HOW DOES AN AMATEUR GROUP MANAGE THE EXPENSE OF A BIG SHOW LIKE THIS?
These things are very expensive to put on, so we have to pick over the budget very carefully. Whereas in the past we might have spent £10,000 on costumes, these days we have to be very frugal. We pitch in and do a lot of the props, sets and costumes ourselves. But, you know, I think that actually makes for a better society, because everyone gets involved. We have a really great social aspect to the society as well, and do a lot of fundraising together to pay for productions, so we’ve become quite a close-knit group of friends.
IS MANAGING TIME AN ISSUE?
We all have our full-time jobs, but when I come home from work the first thing I’ll do is start sorting out things to do with the show. At the moment, for example, I’m busy sorting out the programme. We don’t have a budget for that, it depends on the generosity of local busineses advertising in the programme. A lot of my time before the show involves blocking out scenes, going through the script, deciding how I want everything staged, then coming up with a schedule to make sure that every Tuesday and Wednesday evening, when we rehearse, everything is covered on schedule.
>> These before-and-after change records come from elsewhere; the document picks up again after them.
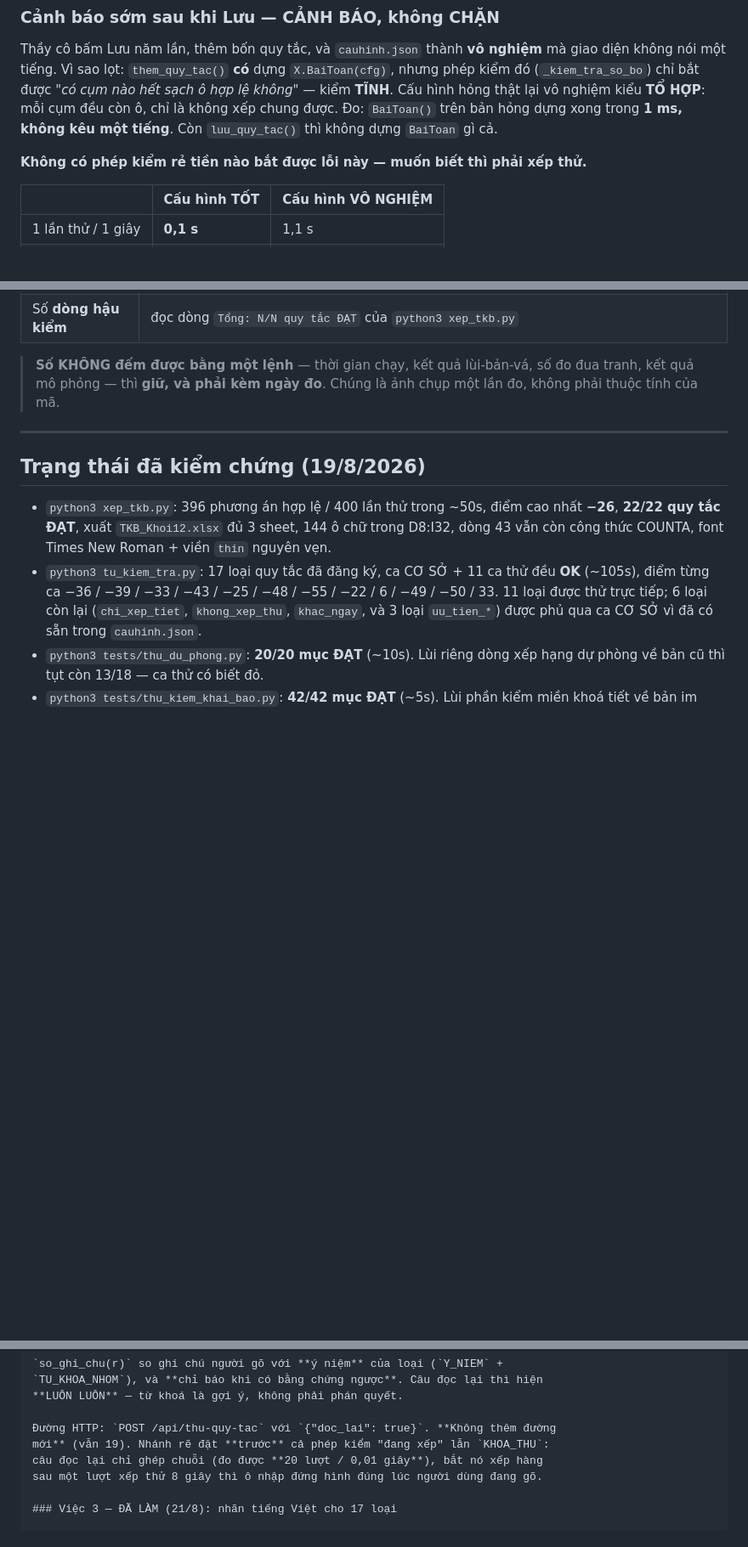
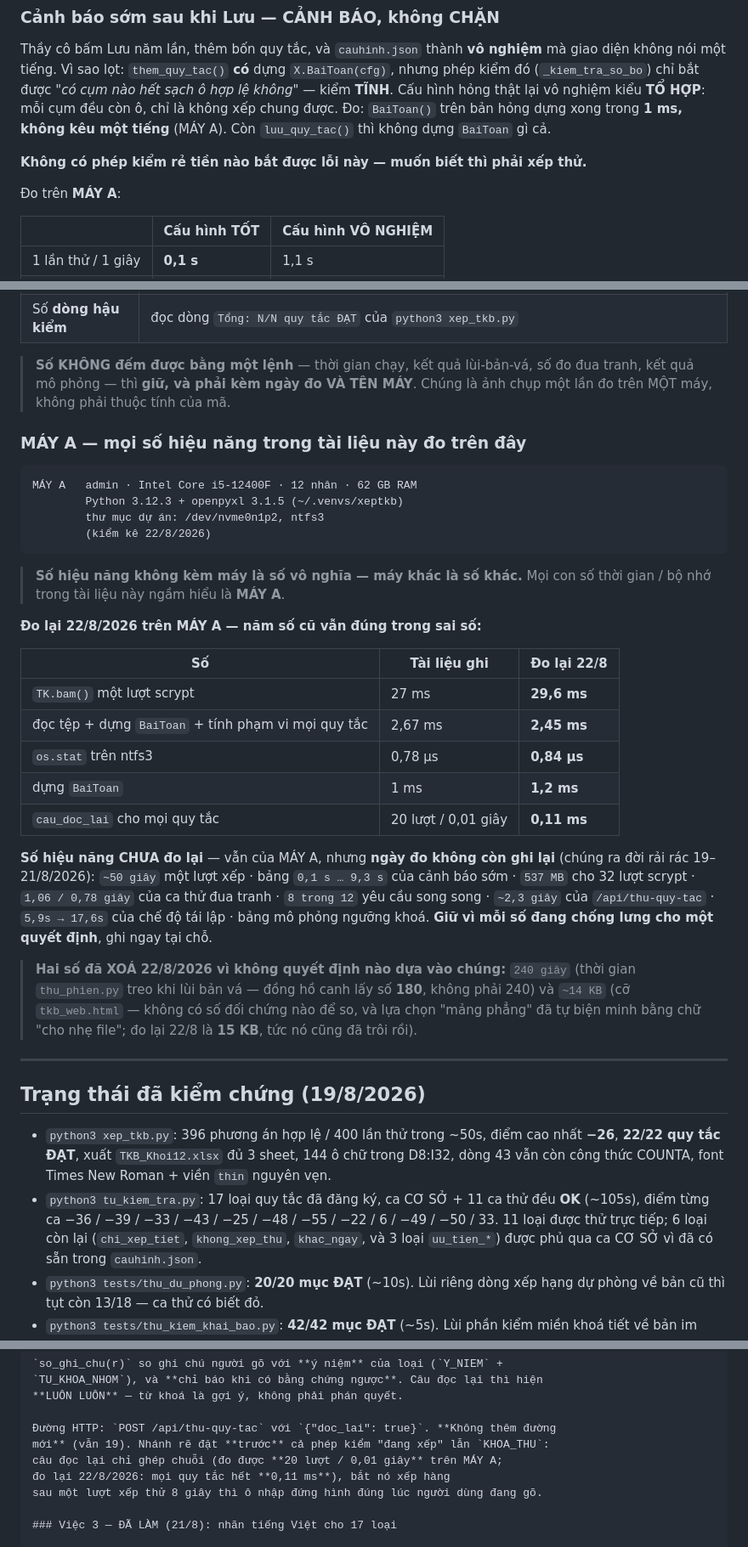
Before and after one commit to bjnnghe0/pm-xep-TKB, a Markdown page: CLAUDE.md, 3 parts joined by grey strips. Shown at 85% size. GitHub-like rendering; blank space fills up the shorter version.

````diff
--- a/CLAUDE.md
+++ b/CLAUDE.md
@@ -835,10 +835,12 @@ mà giao diện không nói một tiếng. Vì sao lọt: `them_quy_tac()` **có
 `X.BaiToan(cfg)`, nhưng phép kiểm đó (`_kiem_tra_so_bo`) chỉ bắt được *"có cụm
 nào hết sạch ô hợp lệ không"* — kiểm **TĨNH**. Cấu hình hỏng thật lại vô nghiệm
 kiểu **TỔ HỢP**: mỗi cụm đều còn ô, chỉ là không xếp chung được. Đo: `BaiToan()`
-trên bản hỏng dựng xong trong **1 ms, không kêu một tiếng**. Còn `luu_quy_tac()`
+trên bản hỏng dựng xong trong **1 ms, không kêu một tiếng** (MÁY A). Còn `luu_quy_tac()`
 thì không dựng `BaiToan` gì cả.
 
 **Không có phép kiểm rẻ tiền nào bắt được lỗi này — muốn biết thì phải xếp thử.**
+
+Đo trên **MÁY A**:
 
 | | Cấu hình TỐT | Cấu hình VÔ NGHIỆM |
 |---|---|---|
@@ -1089,8 +1091,43 @@ việc chọn phương án chuyển đỏ, CA 2 vẫn xanh nguyên.
 | Số **dòng hậu kiểm** | đọc dòng `Tổng: N/N quy tắc ĐẠT` của `python3 xep_tkb.py` |
 
 > **Số KHÔNG đếm được bằng một lệnh** — thời gian chạy, kết quả lùi-bản-vá, số
-> đo đua tranh, kết quả mô phỏng — thì **giữ, và phải kèm ngày đo**. Chúng là
-> ảnh chụp một lần đo, không phải thuộc tính của mã.
+> đo đua tranh, kết quả mô phỏng — thì **giữ, và phải kèm ngày đo VÀ TÊN MÁY**.
+> Chúng là ảnh chụp một lần đo trên MỘT máy, không phải thuộc tính của mã.
+
+### MÁY A — mọi số hiệu năng trong tài liệu này đo trên đây
+
+```
+MÁY A   admin · Intel Core i5-12400F · 12 nhân · 62 GB RAM
+        Python 3.12.3 + openpyxl 3.1.5 (~/.venvs/xeptkb)
+        thư mục dự án: /dev/nvme0n1p2, ntfs3
+        (kiểm kê 22/8/2026)
+```
+
+> **Số hiệu năng không kèm máy là số vô nghĩa — máy khác là số khác.** Mọi con
+> số thời gian / bộ nhớ trong tài liệu này ngầm hiểu là **MÁY A**.
+
+**Đo lại 22/8/2026 trên MÁY A — năm số cũ vẫn đúng trong sai số:**
+
+| Số | Tài liệu ghi | Đo lại 22/8 |
+|---|---|---|
+| `TK.bam()` một lượt scrypt | 27 ms | **29,6 ms** |
+| đọc tệp + dựng `BaiToan` + tính phạm vi mọi quy tắc | 2,67 ms | **2,45 ms** |
+| `os.stat` trên ntfs3 | 0,78 µs | **0,84 µs** |
+| dựng `BaiToan` | 1 ms | **1,2 ms** |
+| `cau_doc_lai` cho mọi quy tắc | 20 lượt / 0,01 giây | **0,11 ms** |
+
+**Số hiệu năng CHƯA đo lại** — vẫn của MÁY A, nhưng **ngày đo không còn ghi
+lại** (chúng ra đời rải rác 19–21/8/2026): `~50 giây` một lượt xếp · bảng
+`0,1 s … 9,3 s` của cảnh báo sớm · `537 MB` cho 32 lượt scrypt · `1,06 / 0,78
+giây` của ca thử đua tranh · `8 trong 12` yêu cầu song song · `~2,3 giây` của
+`/api/thu-quy-tac` · `5,9s → 17,6s` của chế độ tái lập · bảng mô phỏng ngưỡng
+khoá. **Giữ vì mỗi số đang chống lưng cho một quyết định**, ghi ngay tại chỗ.
+
+> **Hai số đã XOÁ 22/8/2026 vì không quyết định nào dựa vào chúng:**
+> `240 giây` (thời gian `thu_phien.py` treo khi lùi bản vá — đồng hồ canh lấy
+> số **180**, không phải 240) và `~14 KB` (cỡ `tkb_web.html` — không có số đối
+> chứng nào để so, và lựa chọn "mảng phẳng" đã tự biện minh bằng chữ "cho nhẹ
+> file"; đo lại 22/8 là **15 KB**, tức nó cũng đã trôi rồi).
 
 ---
 
@@ -1508,7 +1545,8 @@ khớp `TRUONG` → `import quy_tac` DỪNG. Không có đường lùi "tự gh
 
 Đường HTTP: `POST /api/thu-quy-tac` với `{"doc_lai": true}`. **Không thêm đường
 mới** (vẫn 19). Nhánh rẽ đặt **trước** cả phép kiểm "đang xếp" lẫn `KHOA_THU`:
-câu đọc lại chỉ ghép chuỗi (đo được **20 lượt / 0,01 giây**), bắt nó xếp hàng
+câu đọc lại chỉ ghép chuỗi (đo được **20 lượt / 0,01 giây** trên MÁY A;
+đo lại 22/8/2026: mọi quy tắc hết **0,11 ms**), bắt nó xếp hàng
 sau một lượt xếp thử 8 giây thì ô nhập đứng hình đúng lúc người dùng đang gõ.
 
 ### Việc 3 — ĐÃ LÀM (21/8): nhãn tiếng Việt cho 17 loại
````
Also changed, not shown: other parts of CLAUDE.md (+13 -13 lines).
Then, in the final four weeks we do four runs and are troubleshooting everything. This year, for the first time, I’ve said I don’t want a prompt – I just want everybody to know everything. That would be the norm in a West End show. Everyone gives up an awful lot of time to achieve all this, but I guess it’s just because they’re so passionate about it.
SO, WHAT’S NEXT?
Hairspray! We’re very lucky with that. It was released to youth groups but hadn’t been released to adult groups until very recently, but Tracy was right in there and nabbed it before anyone else! It’s going to be a massive show, too; the cast for The Addams Family is 38 but for this I think we’re going to have swell our numbers to about 50. It’s going to be a real crowd-pleaser – we’re really lucky to have it.
To find out more about PODS, visit www.peterborough-operatic.com
THE ADDAMS FAMILY
Key Theatre (Main House) 24-28 March 7.30PM (plus 2.30pm Saturday matinée)
Peterborough Operatic & Dramatic Society present the regional première of the creepy, kooky, mysterious and spooky Addams Family musical. Join Morticia, Gomez, Lurch and Uncle Fester in this magnificently macabre new musical comedy fresh from Broadway. It’s every father’s nightmare: Wednesday Addams, the ultimate princess of darkness, has grown up and fallen in love with a sweet young man from a respectable family. Everything will change for the whole family on the fateful night they host a dinner for Wednesday’s ‘normal’ boyfriend and his parents…
To book, call the box office on 01733 207239 or visit www.vivacity-peterborough.com